   Not sure where this was headed and sorry for the long post. It's basically frustrating knowing that I will find wonderful friends in my patients and yet I am destined to lose them.   :(   


EDITED: Thread moved to proper section: "Dialysis-Employees" - Bajanne, Moderator
« Last Edit: September 23, 2007, 11:51:10 PM by bajanne2000 » Logged
Ohio Buckeye
Elite Member
*****
Offline Offline

Gender: Female
Posts: 1813

« Reply #1 on: September 16, 2007, 06:42:24 PM »

I'm not a dialysis worker but I have had much loss in my life,
parents, 2 brothers, a son, a husband, couple good friends,
good friend's mother.  I can't talk about it from a worker-patient
relationship but anytime we become close to anyone or invest our
life into someone we risk the chance of losing them.  In all of my
cases my life and hopefully their life was richer because of each other.
Everyone has something to offer.  Patients are more understanding
and compassionate people because of what they go through or very mean
because of what they go through. I would not want to take the chance
of losing a spouse again tho.  Way too painful to go through again.
I don't have any friendships with anyone at the dialysis clinic. just
hasn't happened.

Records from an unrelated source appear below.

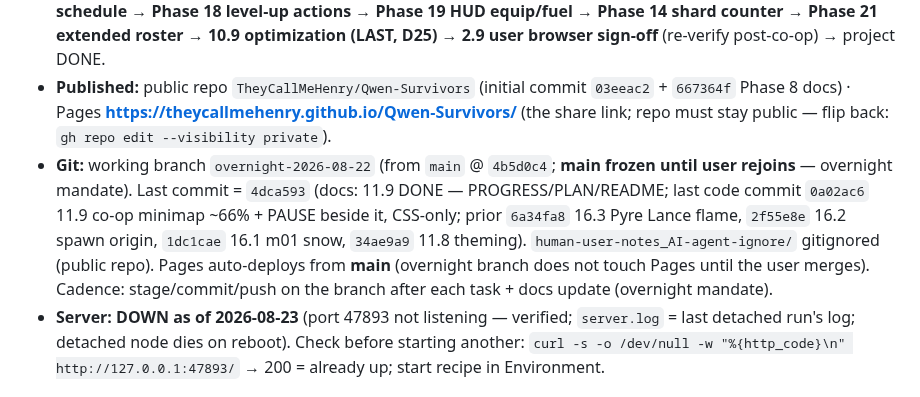
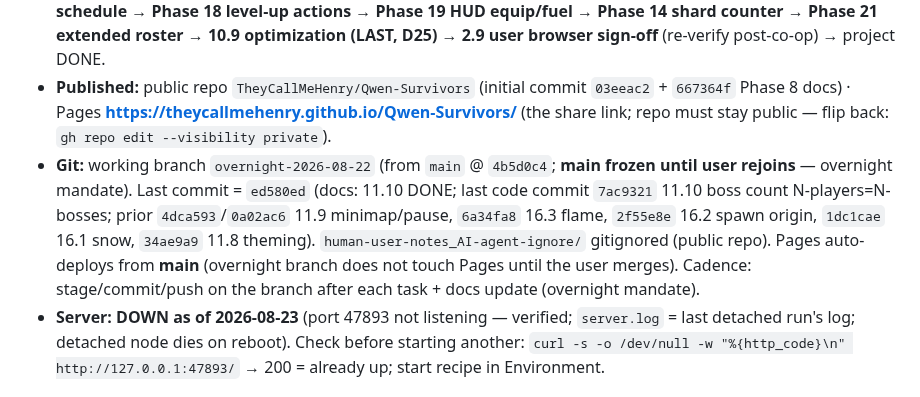
Before and after one commit to TheyCallMeHenry/Qwen-Survivors, a Markdown page: docs/PROGRESS.md, the part around the change. Drawn GitHub-style.

Commit message:
docs: PROGRESS git line → ed580ed/7ac9321 (11.10)

```diff
--- a/docs/PROGRESS.md
+++ b/docs/PROGRESS.md
@@ -9,7 +9,7 @@
 - **Gates (all three green before any tick):** `node tools/check.mjs` **33/33** · `node tools/test-logic.mjs` **495/495** · `node tools/test-boot.mjs` **`PASS boot-sim` (runs=4 + 11.1/11.2 E2E + 11.3 scaling + 11.4 leash + 11.5 exclusivity + 11.6.2 select UI + 11.6.3 ghost E2E (a)+(b) + 11.6.4 char sync E2E + 11.6b pre-ownership/synergy ownership E2E + 11.7 co-op HUD corner E2E + 11.8 theming (ghost per-seat tints + per-char accents, local + seat roots) + 16.1 foreground path probe (m01 snow 90 arc · m02 petal 90 ellipse · m03 bubble 180 arc — 6 sites) + 16.2 spawn-origin E2E (5 weapons exact mid-torso origins + blade orbit discrimination + combat.draw blade/garlic latent-fix) + 16.3 flame A/B (seeded Math.random: bit-exact drag-integral x-travel + reach band 1.32–1.34× + momentum lead ≈34 px vs stationary control) + 11.10 boss count (3P: Wraith ×3 via the real _spawns wave at B.at — each maxHp = base×diff×coopS, ×N banner, all three on the client wire; solo m02/m03 exactly 1 boss); 11.9 = CSS-only — content asserts in test-logic, no boot E2E)**.
 - **Overall:** Phases 0–9 done (published) + 10.1–10.8 + **Phase 13 COMPLETE** (13.1–13.13) + **11.1–11.10 done** (11.6 characters + exclusivity closure + co-op HUD corners + per-char theming + 11.9 co-op minimap ~66% / PAUSE beside it + 11.10 N-bosses) + **Phase 16 COMPLETE** (16.1–16.4, 2026-08-22); next **11.11** per D71 queue: **11.11–11.12 → 11.13 web transport impl (NAS-side, D64) → Phase 12 weapons (12.1 = post-16.3 verification) → Phase 20 passive-start rule → Phase 15 offer-coverage defect fix → Phase 17 run durations & boss schedule → Phase 18 level-up actions → Phase 19 HUD equip/fuel → Phase 14 shard counter → Phase 21 extended roster → 10.9 optimization (LAST, D25) → 2.9 user browser sign-off** (re-verify post-co-op) → project DONE.
 - **Published:** public repo `TheyCallMeHenry/Qwen-Survivors` (initial commit `03eeac2` + `667364f` Phase 8 docs) · Pages **https://theycallmehenry.github.io/Qwen-Survivors/** (the share link; repo must stay public — flip back: `gh repo edit --visibility private`).
-- **Git:** working branch `overnight-2026-08-22` (from `main` @ `4b5d0c4`; **main frozen until user rejoins** — overnight mandate). Last commit = `4dca593` (docs: 11.9 DONE — PROGRESS/PLAN/README; last code commit `0a02ac6` 11.9 co-op minimap ~66% + PAUSE beside it, CSS-only; prior `6a34fa8` 16.3 Pyre Lance flame, `2f55e8e` 16.2 spawn origin, `1dc1cae` 16.1 m01 snow, `34ae9a9` 11.8 theming). `human-user-notes_AI-agent-ignore/` gitignored (public repo). Pages auto-deploys from **main** (overnight branch does not touch Pages until the user merges). Cadence: stage/commit/push on the branch after each task + docs update (overnight mandate).
+- **Git:** working branch `overnight-2026-08-22` (from `main` @ `4b5d0c4`; **main frozen until user rejoins** — overnight mandate). Last commit = `ed580ed` (docs: 11.10 DONE; last code commit `7ac9321` 11.10 boss count N-players=N-bosses; prior `4dca593`/`0a02ac6` 11.9 minimap/pause, `6a34fa8` 16.3 flame, `2f55e8e` 16.2 spawn origin, `1dc1cae` 16.1 snow, `34ae9a9` 11.8 theming). `human-user-notes_AI-agent-ignore/` gitignored (public repo). Pages auto-deploys from **main** (overnight branch does not touch Pages until the user merges). Cadence: stage/commit/push on the branch after each task + docs update (overnight mandate).
 - **Server:** **DOWN as of 2026-08-23** (port 47893 not listening — verified; `server.log` = last detached run's log; detached node dies on reboot). Check before starting another: `curl -s -o /dev/null -w "%{http_code}\n" http://127.0.0.1:47893/` → 200 = already up; start recipe in Environment.
 
 ## Master Checklist
```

Logged

If I must do this to live, I must strive to live
while I am doing this.
okarol
Member for Life
******
Offline Offline

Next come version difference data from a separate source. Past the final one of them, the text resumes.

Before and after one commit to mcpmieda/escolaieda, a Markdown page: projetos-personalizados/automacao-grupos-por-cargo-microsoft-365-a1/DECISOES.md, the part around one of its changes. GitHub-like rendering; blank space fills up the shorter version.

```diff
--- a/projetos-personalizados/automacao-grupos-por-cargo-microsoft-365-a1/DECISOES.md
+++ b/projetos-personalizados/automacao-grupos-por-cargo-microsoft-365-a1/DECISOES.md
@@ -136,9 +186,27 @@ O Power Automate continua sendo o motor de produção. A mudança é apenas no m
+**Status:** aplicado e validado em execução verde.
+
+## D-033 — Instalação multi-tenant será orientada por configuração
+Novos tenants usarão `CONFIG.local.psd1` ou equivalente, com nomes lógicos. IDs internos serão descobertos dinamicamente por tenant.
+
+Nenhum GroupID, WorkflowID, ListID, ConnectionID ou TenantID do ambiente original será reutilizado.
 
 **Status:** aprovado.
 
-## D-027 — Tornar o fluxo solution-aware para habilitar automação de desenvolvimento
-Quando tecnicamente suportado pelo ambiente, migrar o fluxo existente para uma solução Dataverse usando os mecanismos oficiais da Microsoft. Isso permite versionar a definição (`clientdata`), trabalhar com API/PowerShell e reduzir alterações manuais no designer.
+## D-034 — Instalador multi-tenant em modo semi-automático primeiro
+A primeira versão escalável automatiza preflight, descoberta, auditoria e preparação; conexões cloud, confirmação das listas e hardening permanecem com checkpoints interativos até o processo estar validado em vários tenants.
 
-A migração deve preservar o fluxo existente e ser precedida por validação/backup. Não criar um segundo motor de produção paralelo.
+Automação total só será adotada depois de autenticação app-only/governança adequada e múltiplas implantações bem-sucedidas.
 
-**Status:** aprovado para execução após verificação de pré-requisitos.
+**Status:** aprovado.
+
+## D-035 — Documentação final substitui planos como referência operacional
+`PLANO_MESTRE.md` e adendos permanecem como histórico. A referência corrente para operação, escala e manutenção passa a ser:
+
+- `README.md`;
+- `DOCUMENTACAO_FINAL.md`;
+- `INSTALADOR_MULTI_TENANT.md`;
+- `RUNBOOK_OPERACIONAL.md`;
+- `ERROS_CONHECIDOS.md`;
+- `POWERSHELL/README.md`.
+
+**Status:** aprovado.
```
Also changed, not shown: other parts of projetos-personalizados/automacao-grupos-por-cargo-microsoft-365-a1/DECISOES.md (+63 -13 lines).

Gender: Female
Posts: 100877


Photo is Jenna - after Disneyland - 1988

WWW
« Reply #2 on: September 16, 2007, 07:29:44 PM »

We have lost members here on IHD. It's devastating because we get to be so close, even on a message forum, relationships develop.
Would I stop getting involved because I might lose a friend? Isn't all we really have is the time we spend together?
I am a volunteer here, so it's different than a job that you have to go to every day, so I can take a break from it if I need to.
I admire you for seeing the value in building friendships with dialysis patients. Yes, it will be hard. I don't know how you can be a loving friend without hurting when there's a loss. Best of luck to you! :cuddle;
Logged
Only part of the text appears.